> **Your objective**
Look through the material below for "header". Copy every line that contains it.

> **Supplied entries**

⁂

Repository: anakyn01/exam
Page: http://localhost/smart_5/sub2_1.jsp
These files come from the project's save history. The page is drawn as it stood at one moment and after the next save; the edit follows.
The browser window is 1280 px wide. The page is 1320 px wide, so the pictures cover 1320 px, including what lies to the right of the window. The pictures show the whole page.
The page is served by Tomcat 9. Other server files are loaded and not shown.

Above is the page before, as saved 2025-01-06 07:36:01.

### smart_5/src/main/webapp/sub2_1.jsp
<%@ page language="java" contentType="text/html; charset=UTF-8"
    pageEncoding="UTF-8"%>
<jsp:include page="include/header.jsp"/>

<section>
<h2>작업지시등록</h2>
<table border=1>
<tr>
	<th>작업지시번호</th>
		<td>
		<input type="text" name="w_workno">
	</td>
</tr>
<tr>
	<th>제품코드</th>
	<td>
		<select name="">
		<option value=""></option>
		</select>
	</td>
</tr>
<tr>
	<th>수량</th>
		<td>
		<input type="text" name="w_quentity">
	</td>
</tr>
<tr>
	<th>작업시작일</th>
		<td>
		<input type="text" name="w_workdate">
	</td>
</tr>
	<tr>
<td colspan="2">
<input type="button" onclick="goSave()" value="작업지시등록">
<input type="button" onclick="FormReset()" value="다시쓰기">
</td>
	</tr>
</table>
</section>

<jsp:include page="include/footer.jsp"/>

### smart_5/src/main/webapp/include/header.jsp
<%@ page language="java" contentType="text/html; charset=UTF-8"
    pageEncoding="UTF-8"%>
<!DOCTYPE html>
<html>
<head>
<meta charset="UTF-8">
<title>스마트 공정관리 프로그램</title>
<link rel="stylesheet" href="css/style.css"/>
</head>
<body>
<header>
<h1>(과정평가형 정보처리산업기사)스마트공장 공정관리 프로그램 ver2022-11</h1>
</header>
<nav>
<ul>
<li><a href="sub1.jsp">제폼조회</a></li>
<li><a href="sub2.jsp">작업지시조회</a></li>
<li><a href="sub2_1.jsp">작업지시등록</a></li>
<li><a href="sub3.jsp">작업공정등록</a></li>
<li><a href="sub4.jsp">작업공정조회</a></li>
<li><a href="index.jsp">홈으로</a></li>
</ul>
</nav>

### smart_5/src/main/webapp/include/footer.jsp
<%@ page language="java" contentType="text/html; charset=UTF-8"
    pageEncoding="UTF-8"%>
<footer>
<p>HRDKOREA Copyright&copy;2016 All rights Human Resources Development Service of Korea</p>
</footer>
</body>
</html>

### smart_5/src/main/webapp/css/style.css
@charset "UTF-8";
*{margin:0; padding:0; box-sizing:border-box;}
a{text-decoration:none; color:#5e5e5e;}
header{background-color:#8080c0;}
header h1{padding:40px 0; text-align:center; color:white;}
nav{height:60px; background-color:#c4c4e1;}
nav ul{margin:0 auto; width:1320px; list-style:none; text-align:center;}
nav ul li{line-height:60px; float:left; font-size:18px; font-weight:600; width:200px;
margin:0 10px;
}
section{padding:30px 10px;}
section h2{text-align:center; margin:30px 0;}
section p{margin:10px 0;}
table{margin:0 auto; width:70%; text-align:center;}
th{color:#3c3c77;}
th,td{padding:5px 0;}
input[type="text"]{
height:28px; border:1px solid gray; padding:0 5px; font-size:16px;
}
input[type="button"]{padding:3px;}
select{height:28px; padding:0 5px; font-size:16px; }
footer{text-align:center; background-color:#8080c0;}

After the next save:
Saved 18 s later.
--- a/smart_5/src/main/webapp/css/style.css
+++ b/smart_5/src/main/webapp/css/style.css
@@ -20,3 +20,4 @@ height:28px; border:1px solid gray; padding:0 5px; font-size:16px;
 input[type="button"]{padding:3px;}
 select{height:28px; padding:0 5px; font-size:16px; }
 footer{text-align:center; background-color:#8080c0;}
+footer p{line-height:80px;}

⁂

> **Reply**
<jsp:include page="include/header.jsp"/>
### smart_5/src/main/webapp/include/header.jsp
<header>
</header>
header{background-color:#8080c0;}
header h1{padding:40px 0; text-align:center; color:white;}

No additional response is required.